| Problem statement |
Where in the records does the word "style" occur? Copy each line in which it does.

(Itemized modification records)
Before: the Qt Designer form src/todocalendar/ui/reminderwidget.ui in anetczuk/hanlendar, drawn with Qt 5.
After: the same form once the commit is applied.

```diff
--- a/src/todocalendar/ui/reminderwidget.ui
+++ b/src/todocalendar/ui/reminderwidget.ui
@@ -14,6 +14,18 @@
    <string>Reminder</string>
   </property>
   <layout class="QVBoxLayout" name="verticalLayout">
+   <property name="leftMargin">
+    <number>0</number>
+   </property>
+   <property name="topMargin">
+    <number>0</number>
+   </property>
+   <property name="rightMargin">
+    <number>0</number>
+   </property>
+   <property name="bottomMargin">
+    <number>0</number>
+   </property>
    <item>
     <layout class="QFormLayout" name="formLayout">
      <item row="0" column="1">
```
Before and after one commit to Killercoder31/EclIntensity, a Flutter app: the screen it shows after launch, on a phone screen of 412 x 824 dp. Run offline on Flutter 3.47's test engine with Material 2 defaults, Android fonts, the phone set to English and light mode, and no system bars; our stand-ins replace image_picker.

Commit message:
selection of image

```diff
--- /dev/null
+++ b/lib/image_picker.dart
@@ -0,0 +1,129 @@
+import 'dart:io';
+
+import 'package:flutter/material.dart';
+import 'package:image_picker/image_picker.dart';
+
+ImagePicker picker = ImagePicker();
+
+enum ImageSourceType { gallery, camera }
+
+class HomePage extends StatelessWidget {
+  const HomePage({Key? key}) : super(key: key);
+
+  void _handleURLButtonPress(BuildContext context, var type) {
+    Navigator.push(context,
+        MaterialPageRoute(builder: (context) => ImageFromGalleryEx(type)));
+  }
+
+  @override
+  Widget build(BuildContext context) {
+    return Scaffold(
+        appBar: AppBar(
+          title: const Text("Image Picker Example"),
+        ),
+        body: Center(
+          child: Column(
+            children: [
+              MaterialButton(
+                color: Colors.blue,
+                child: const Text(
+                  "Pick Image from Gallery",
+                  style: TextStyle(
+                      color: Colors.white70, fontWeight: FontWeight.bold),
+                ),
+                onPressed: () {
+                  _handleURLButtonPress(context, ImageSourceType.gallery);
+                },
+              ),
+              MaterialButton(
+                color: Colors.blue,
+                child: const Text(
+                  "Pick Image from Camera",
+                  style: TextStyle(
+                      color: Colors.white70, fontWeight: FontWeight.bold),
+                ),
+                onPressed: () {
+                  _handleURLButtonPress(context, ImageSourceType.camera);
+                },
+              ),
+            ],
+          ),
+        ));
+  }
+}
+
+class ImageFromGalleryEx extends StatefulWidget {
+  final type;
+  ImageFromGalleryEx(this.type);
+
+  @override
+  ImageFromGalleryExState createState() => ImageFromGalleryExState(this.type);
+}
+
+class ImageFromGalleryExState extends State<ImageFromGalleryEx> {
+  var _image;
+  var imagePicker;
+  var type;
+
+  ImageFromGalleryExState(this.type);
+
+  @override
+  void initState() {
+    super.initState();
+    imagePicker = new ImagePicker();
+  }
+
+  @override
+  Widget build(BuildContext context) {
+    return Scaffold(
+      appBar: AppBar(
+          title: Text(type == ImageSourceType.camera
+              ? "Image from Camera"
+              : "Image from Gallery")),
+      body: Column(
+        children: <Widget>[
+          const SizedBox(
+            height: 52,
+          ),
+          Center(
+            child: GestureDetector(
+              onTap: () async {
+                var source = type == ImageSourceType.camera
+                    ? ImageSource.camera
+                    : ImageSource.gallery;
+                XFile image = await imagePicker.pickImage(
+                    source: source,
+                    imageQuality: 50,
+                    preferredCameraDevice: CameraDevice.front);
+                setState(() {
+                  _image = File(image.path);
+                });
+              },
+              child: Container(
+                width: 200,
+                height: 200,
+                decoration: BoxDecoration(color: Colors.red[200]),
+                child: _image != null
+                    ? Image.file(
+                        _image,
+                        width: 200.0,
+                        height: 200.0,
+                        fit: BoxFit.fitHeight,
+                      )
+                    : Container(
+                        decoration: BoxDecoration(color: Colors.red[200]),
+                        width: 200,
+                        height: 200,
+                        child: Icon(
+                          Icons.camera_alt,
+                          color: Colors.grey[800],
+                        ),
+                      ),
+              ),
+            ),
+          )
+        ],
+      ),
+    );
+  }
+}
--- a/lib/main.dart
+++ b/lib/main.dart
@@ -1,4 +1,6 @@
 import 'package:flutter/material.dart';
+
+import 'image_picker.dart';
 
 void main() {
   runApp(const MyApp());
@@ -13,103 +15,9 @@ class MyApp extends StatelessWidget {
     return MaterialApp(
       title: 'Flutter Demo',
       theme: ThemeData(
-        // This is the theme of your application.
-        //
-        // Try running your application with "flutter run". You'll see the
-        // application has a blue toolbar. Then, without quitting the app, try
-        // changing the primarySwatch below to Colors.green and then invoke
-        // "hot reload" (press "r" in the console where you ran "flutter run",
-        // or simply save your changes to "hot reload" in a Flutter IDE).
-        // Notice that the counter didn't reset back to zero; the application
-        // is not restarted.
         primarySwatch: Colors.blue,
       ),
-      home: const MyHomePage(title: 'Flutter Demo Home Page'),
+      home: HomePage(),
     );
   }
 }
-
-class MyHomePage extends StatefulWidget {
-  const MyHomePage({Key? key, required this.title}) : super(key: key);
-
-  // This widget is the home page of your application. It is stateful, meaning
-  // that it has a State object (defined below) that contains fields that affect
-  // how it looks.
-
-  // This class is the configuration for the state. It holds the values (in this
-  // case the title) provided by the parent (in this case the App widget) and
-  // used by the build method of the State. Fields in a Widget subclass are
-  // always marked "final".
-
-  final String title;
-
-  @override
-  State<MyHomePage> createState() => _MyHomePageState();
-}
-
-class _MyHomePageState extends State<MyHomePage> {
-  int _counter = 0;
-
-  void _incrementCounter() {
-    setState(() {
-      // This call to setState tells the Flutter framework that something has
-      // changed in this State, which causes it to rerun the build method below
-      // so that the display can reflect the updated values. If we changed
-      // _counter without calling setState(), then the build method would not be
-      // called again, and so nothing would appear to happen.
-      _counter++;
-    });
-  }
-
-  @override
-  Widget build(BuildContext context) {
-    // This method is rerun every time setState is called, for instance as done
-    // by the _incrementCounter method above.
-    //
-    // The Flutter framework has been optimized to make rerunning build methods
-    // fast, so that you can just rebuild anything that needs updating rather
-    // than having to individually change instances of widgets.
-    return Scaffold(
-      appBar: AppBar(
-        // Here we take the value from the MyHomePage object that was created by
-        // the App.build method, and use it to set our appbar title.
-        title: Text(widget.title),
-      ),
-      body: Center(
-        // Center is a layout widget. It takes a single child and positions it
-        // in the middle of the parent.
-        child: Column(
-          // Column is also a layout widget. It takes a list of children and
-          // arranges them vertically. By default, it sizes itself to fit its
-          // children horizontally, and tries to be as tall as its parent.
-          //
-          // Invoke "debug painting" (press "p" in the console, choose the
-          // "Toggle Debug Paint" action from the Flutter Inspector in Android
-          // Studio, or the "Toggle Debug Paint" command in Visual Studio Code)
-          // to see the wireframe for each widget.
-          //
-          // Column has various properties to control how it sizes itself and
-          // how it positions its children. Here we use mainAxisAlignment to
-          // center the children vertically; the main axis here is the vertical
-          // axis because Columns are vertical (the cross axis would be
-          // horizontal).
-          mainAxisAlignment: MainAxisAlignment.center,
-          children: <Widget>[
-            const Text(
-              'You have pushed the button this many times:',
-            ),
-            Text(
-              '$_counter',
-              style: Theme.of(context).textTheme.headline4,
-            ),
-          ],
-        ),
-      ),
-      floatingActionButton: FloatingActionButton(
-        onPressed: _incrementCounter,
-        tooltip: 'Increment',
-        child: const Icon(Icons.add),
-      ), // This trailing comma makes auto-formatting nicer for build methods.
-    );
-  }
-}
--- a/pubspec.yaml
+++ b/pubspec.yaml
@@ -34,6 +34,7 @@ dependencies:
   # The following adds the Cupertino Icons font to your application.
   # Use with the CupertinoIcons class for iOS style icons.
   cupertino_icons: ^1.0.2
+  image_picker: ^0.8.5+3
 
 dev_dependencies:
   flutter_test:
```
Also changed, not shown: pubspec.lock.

| Reply |
+                  style: TextStyle(
+                  style: TextStyle(
-              style: Theme.of(context).textTheme.headline4,
   # Use with the CupertinoIcons class for iOS style icons.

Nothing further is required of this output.